The Marder 1A3 is an infantry fighting vehicle (IFV) currently in service with the armed forces of Chile, Germany, Indonesia and Jordan. The Argentinian military operates the TAM family, which is based on the Marder design. The Marder IFV is armed with a 20 mm MK 20 Rh 202 gas-operated autocannon with a maximum rate of fire ranging between 800 and 1,000 rounds per minute. As secondary armament the vehicle is fitted with a 7.62 mm MG3 machine gun and a launcher for the Milan anti-tank guided missile (ATGM). The Marder's propulsion is provided by a liquid-cooled MB 883 V6 engine from MTU, which delivers 600 horsepower at 2,200 rpm. It is coupled to a semi-automatic RENK HSWK 194 transmission. The Marder 1A3 has a combat weight of about 33.5 metric tons and reaches a top-speed of 65 kilometres per hour (km/h). Its spaced armor provides all-round protection against fire from 12.7 and 14.5 mm heavy machine gun, while the frontal arc is protected against medium calibre ammo including 30 x 165 mm armor-piercing ammunition. The Marder 1A3 is not fitted with an underbelly armor plate for protection against mines and improvised explosive devices (IEDs).
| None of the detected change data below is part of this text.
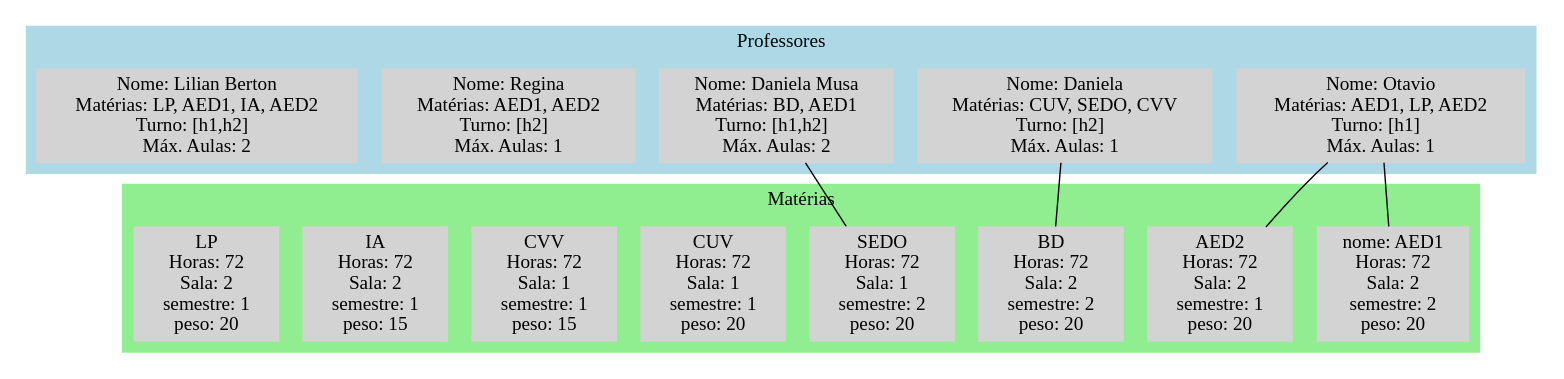
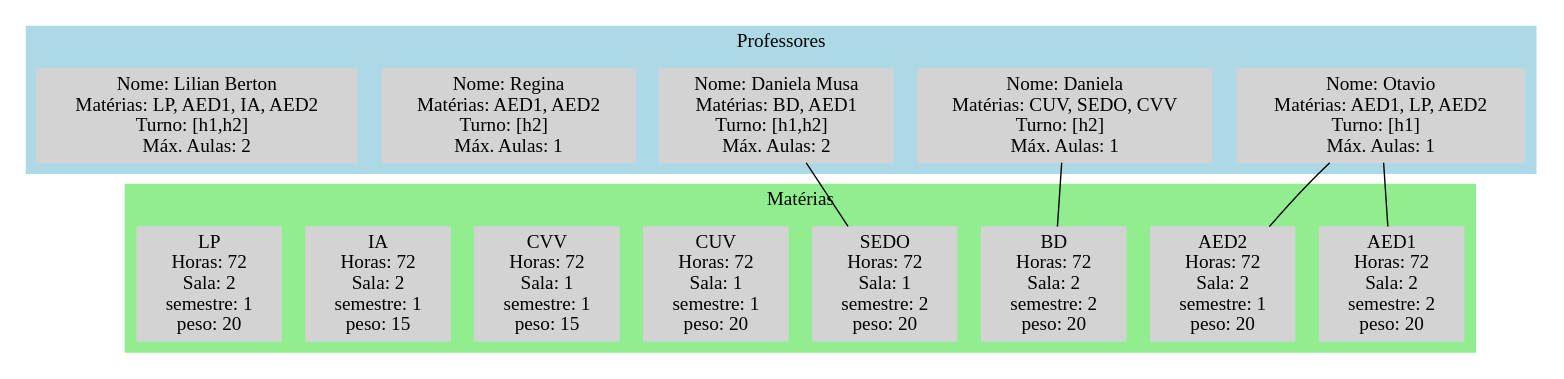
The diagram in grafo.dot (Th0m4sma/Trabalho_Final_TG), drawn with Graphviz before and after one commit. The commit also changed 6 other files, not shown here.

```diff
--- a/grafo.dot
+++ b/grafo.dot
@@ -1,39 +1,65 @@
 graph G {
   //Estilo padrão dos nós(para imprimir)
   node [shape=box, style=filled, color=lightgray];
+
+
+
+
+
 
   // Subgrafo de Professores
   subgraph cluster_professores {
     label = "Professores";
     style = filled;
     color = lightblue;
 
     P1 [label= "Nome: Otavio \nMatérias: AED1, LP, AED2 \nTurno: [h1]  \nMáx. Aulas: 1"];
     P2 [label= "Nome: Daniela \nMatérias: CUV, SEDO, CVV \nTurno: [h2]  \nMáx. Aulas: 1"];
     P3 [label= "Nome: Daniela Musa \nMatérias: BD, AED1 \nTurno: [h1,h2]  \nMáx. Aulas: 2"];
     P4 [label= "Nome: Regina \nMatérias: AED1, AED2 \nTurno: [h2]  \nMáx. Aulas: 1"];
     P5 [label= "Nome: Lilian Berton \nMatérias: LP, AED1, IA, AED2 \nTurno: [h1,h2]  \nMáx. Aulas: 2"];
   }
 
+
+
+
+
+
+
+
+
+
+
   //Subgrafo de Matérias
   subgraph cluster_materias {
     label = "Matérias";
     style = filled;
     color = lightgreen;
 
-    M1 [label="nome: AED1 \nHoras: 72 \nSala: 2 \nsemestre: 2 \npeso: 20"];
+    M1 [label="AED1 \nHoras: 72 \nSala: 2 \nsemestre: 2 \npeso: 20"];
     M2 [label="AED2 \nHoras: 72 \nSala: 2 \nsemestre: 1 \npeso: 20"];
     M3 [label="BD \nHoras: 72 \nSala: 2 \nsemestre: 2 \npeso: 20"];
     M4 [label="SEDO \nHoras: 72 \nSala: 1 \nsemestre: 2 \npeso: 20"];
     M5 [label="CUV \nHoras: 72 \nSala: 1 \nsemestre: 1 \npeso: 20"];
     M6 [label="CVV \nHoras: 72 \nSala: 1 \nsemestre: 1 \npeso: 15"];
     M7 [label="IA \nHoras: 72 \nSala: 2 \nsemestre: 1 \npeso: 15"];
     M8 [label="LP \nHoras: 72 \nSala: 2 \nsemestre: 1 \npeso: 20"];
   }
 
+
+
+
+
+
+
+
+
+
+
+
   //Ligações entre professores e matérias
   P1 -- M1;
   P1 -- M2;
   P2 -- M3;
   P3 -- M4;
 }
```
The Royal Jordanian Army is receiving the German-made IFVs as part of a military aid, which was started by the Federal Republic of Germany in the last two years in an attempt to improve the stability of the region by enabling the militaries of some Middle Eastern countries to fight better against insurgents and terrorists. Aside of a first batch of Marder 1A3 IFVs, Jordan also has received 600 RGW-90 hand-held recoilless guns, surveillance equipment, 56 vans and 70 trucks. Like the first batch of Marders, the second one was also ordered by the German government, rather than being ordered by Jordanian officials. Rheinmetall states that the contract - awarded in October 2017 - has a total value of more than €17 millions and includes completely refurbishing the vehicles to a (near) mint condition, painting them with a desert camouflage pattern (understood to be similiar to the single-tone "desert yellow" used on many US combat vehicles), spare parts, ammunition and tools, technical documentation aswell as support and training for the crews and local maintenance personnel.
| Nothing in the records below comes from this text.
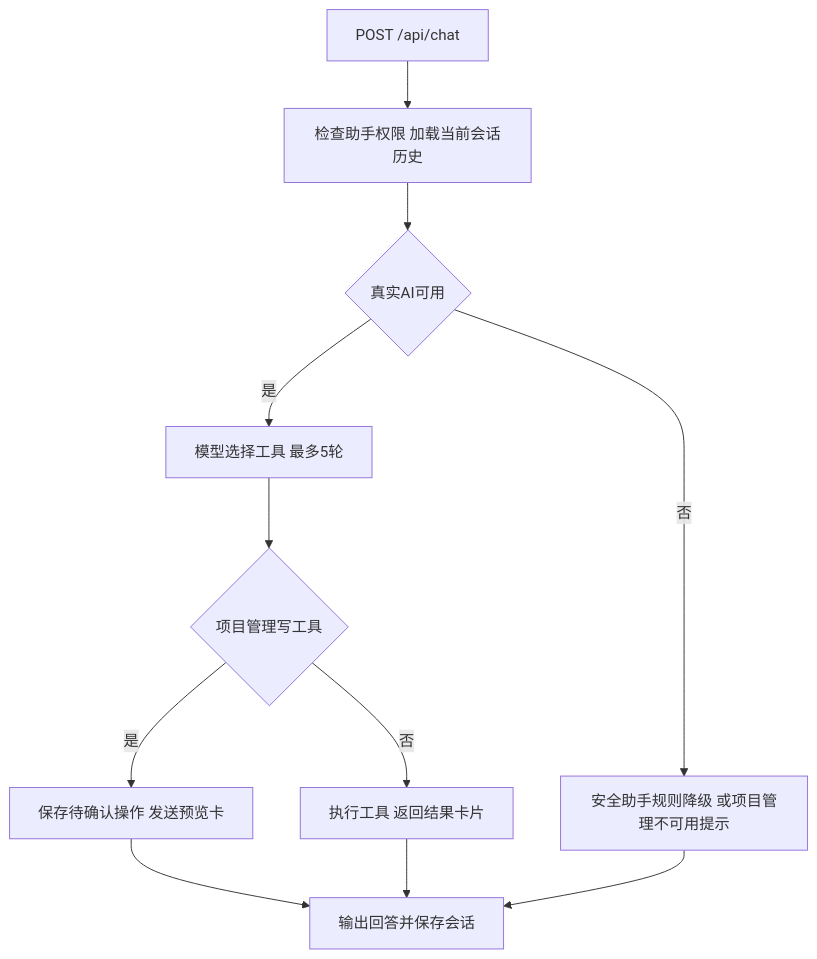
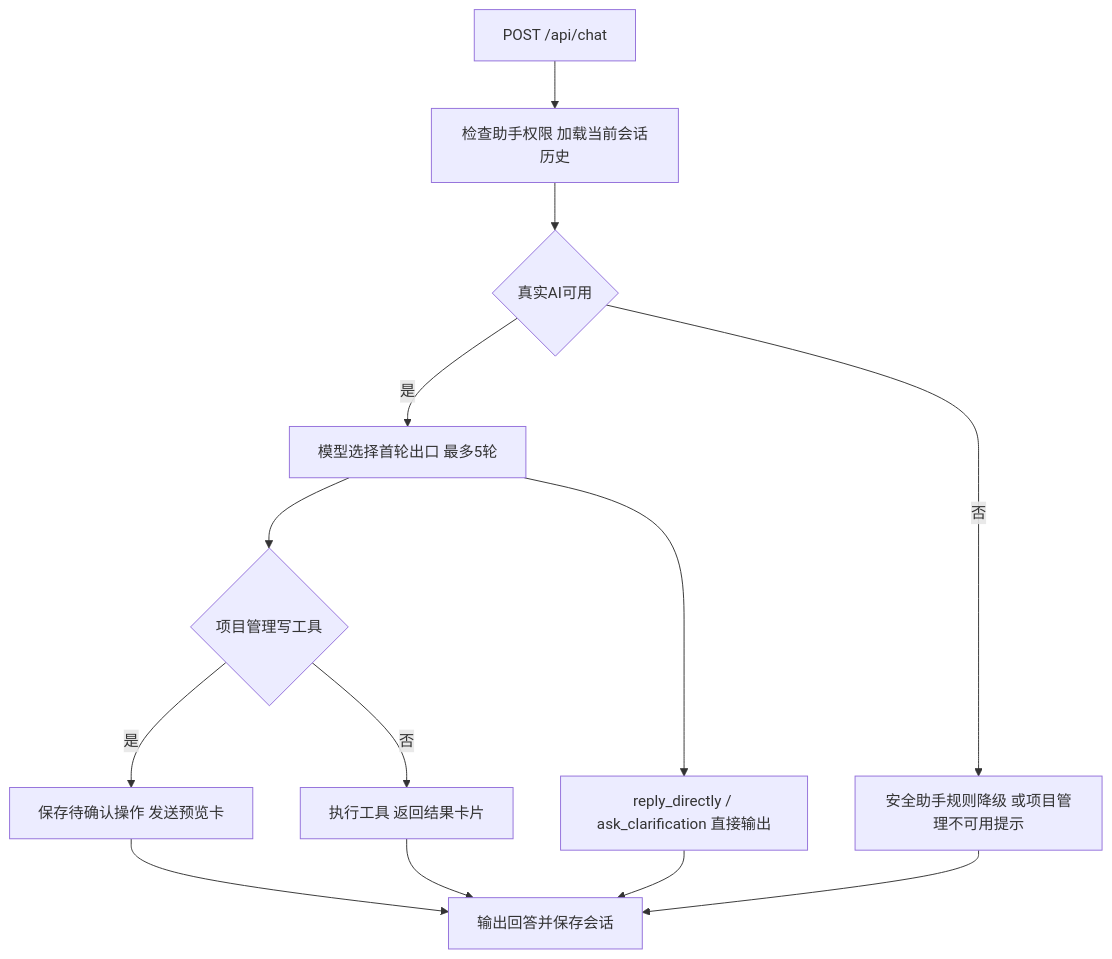
Before and after one commit to pandaadsas/zhuan-cloud: the diagram in docs/智能助手与聊天工作区说明.md, drawn with Mermaid. The commit also changed other lines of this file and 4 other files, not shown here.

First line of the commit message:
docs: 同步依据核验、意图路由与混合检索的文档描述

````diff
--- a/docs/智能助手与聊天工作区说明.md
+++ b/docs/智能助手与聊天工作区说明.md
@@ -34,13 +36,15 @@
 ```mermaid
 flowchart TD
     A[POST /api/chat] --> B[检查助手权限 加载当前会话历史]
     B --> C{真实AI可用}
-    C -->|是| D[模型选择工具 最多5轮]
+    C -->|是| D[模型选择首轮出口 最多5轮]
+    D --> D1[reply_directly / ask_clarification 直接输出]
     D --> E{项目管理写工具}
     E -->|是| F[保存待确认操作 发送预览卡]
     E -->|否| G[执行工具 返回结果卡片]
     F --> H[输出回答并保存会话]
     G --> H
+    D1 --> H
     C -->|否| I[安全助手规则降级 或项目管理不可用提示]
     I --> H
 ```
````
Originally it was planned to deliver all 50 Marders meant for Jordan until end of 2017. There currently is no official explanation for the delay, it might however be related to politicians having troubles allocating the budget for the deal or the negotiations with Rheinmetall taking longer than expected.
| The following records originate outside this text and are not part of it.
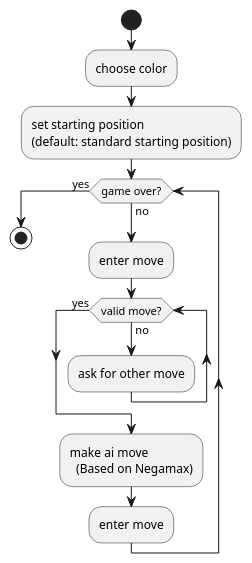
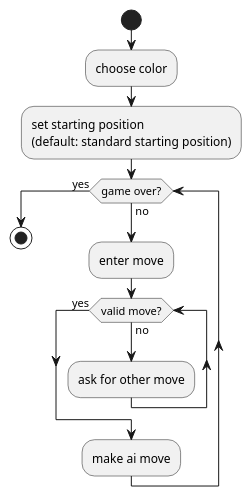
One commit to dkurta/chess_pet_project changed the diagram in doc_ressources/uml/activity.plantuml. Above: the diagram before and after it, drawn with PlantUML. The commit also changed 4 other files, not shown here.

Commit message:
use case diagram

```diff
--- a/doc_ressources/uml/activity.plantuml
+++ b/doc_ressources/uml/activity.plantuml
@@ -1,24 +1,21 @@
 @startuml
 start
 
 :choose color;
 
 :set starting position \n(default: standard starting position);
 
 while (game over?) is (no)
 
 :enter move;
 
 while (valid move?) is (no)
   :ask for other move;
 endwhile (yes)
 
-:make ai move
-  (Based on Negamax);
-
-:enter move;
+:make ai move;
 
 endwhile(yes)
 
 stop
 @enduml
```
|An upgraded Marder 1A3 could be fitted with additional armor, an unmanned turrets and a more powerful engines.|
There are a number of upgrade possibilities to enhance the protection, firepower and mobility as well as options to reconfigure the Marder to another role. The Marder can be used as APC, light/medium tank, tank destroyer, surface-to-air missile carrier, fire support vehicle, command post vehicle, ambulance vehicle, fire-fighting vehicle and as mortar carrier. Different upgrade paths such as the Marder CCV and the Rheinmetall Lynx infantry fighting vehicle have already been mentioned in the blog post regarding the first transfer of Marders to the Royal Jordanian Army.